<p><span style="font-size: 12pt; line-height: 130%; color: #000000;">&nbsp; &nbsp;Two years later, the number prove that. Capex is up a little this year. Competition is driving Orange to speed up their LTE rollout and Deutsche Telekom finally to move on upgrading 2/3rds of Germany where cable has been killing them. Mathias Kurth. one of the most effective regulators I've followed, years ago told me DT would need no incentives to upgrade that 2/3rds of the country. Technology change is making wireless network upgrades nearly universal. LTE is proving something like 70% cheaper, making the momentum unstoppable. Estonia is going to 99% and I can't think of a major carrier not going to 90+%. &nbsp; &nbsp;</span></p>
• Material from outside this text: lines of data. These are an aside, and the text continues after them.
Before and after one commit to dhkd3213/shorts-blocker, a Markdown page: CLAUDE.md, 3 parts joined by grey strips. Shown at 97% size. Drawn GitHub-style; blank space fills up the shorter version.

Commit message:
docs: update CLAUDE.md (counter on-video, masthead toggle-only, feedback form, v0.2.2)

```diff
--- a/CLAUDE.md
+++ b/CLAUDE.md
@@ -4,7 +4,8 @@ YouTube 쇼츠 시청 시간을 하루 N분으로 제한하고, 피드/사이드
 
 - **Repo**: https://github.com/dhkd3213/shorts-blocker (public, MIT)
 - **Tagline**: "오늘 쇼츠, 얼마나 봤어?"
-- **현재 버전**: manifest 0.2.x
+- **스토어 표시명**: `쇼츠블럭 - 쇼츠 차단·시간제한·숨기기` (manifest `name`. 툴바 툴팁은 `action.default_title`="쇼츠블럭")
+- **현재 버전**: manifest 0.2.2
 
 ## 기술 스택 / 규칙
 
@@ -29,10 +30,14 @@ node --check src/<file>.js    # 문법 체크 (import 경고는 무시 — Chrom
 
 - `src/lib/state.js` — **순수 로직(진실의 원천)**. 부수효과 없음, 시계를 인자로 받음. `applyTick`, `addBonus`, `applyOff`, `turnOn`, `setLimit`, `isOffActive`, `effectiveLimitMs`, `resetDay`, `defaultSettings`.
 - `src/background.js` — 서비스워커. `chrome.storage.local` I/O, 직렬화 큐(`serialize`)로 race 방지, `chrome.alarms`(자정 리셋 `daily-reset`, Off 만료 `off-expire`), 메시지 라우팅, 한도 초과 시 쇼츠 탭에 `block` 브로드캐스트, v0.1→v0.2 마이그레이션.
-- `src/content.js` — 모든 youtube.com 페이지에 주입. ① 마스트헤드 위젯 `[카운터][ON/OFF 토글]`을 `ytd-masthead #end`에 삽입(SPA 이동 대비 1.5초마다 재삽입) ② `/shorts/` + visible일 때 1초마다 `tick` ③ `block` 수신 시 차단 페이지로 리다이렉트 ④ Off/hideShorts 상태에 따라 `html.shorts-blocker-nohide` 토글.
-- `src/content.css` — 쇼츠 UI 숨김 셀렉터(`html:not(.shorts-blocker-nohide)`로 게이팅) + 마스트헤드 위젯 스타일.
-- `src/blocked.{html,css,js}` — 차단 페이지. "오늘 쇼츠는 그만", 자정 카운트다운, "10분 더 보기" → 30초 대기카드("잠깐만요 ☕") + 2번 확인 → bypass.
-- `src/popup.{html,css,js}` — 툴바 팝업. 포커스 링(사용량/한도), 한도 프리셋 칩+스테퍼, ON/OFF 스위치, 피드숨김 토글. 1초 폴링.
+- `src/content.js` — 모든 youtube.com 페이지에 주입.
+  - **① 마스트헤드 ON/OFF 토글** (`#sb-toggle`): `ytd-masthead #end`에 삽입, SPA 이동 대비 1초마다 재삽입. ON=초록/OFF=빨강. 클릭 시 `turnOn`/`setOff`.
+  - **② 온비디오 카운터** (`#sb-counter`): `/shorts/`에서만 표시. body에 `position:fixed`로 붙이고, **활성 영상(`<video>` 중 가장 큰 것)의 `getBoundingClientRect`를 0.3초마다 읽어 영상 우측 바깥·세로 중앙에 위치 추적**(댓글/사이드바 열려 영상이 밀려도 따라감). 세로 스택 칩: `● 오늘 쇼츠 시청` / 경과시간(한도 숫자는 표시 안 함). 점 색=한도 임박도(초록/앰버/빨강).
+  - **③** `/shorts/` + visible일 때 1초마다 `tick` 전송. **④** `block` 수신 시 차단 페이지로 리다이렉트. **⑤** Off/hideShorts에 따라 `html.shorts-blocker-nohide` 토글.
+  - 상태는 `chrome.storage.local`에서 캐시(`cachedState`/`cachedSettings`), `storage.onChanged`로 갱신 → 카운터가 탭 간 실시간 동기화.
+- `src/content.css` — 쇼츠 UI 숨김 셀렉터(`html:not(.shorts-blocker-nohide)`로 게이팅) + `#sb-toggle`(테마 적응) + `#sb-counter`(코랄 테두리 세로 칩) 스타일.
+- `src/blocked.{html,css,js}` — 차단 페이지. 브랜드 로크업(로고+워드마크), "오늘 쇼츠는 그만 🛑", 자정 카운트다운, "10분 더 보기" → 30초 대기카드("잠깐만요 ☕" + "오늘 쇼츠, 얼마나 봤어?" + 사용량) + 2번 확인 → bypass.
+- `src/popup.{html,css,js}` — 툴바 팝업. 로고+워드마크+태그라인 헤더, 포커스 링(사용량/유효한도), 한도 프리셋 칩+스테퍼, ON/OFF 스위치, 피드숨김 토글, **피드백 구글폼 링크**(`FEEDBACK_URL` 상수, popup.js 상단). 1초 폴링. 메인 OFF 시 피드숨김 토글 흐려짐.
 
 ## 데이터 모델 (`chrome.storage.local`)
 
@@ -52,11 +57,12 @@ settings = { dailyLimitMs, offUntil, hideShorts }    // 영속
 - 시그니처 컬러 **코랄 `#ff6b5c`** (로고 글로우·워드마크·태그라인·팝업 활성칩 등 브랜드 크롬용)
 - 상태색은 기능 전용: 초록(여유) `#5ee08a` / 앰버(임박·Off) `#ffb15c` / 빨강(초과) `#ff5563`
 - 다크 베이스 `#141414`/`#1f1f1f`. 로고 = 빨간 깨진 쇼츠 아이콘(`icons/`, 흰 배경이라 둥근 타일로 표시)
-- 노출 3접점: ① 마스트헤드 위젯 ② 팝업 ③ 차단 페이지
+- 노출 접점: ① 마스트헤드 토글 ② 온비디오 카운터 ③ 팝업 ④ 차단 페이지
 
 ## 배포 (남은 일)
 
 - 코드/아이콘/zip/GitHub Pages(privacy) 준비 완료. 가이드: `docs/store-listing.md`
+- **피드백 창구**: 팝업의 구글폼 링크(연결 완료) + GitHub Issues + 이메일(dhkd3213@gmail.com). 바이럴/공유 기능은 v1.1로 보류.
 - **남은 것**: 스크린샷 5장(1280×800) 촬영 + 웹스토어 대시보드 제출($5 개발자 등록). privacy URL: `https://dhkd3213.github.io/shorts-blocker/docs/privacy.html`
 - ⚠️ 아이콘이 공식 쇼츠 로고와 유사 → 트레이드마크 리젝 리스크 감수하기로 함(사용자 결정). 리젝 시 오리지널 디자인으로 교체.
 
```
<p><span style="font-size: 12pt; line-height: 130%; color: #000000;">&nbsp; &nbsp; &nbsp;France's broadband offerings have been much better than America's for more than a decade because France protected competition like Iliad/Free while the U.S. let it die.&nbsp;Michael Boukobza, President of Free, in 2002 made the blunt statement "If ARCEP doesn't protect us, we're dead." Giving Free the fourth French mobile license caused prices to drop 20-40% and consumer use surged.&nbsp;</span></p>
<p>&nbsp; &nbsp; &nbsp;&nbsp;Vittorio Colao of Vodafone makes clear where the money will go as the EU pushes up prices. “The industry is not returning enough capital in Europe," (FT) Higher profits will have a modest effect on capex but most will go to shareholders.&nbsp;</p>
<p>Here's the Dell'oro press release. The separate European figure was in a follow-up email. Dell'oro shares some of their full reports with me and I've found them very accurate.</p>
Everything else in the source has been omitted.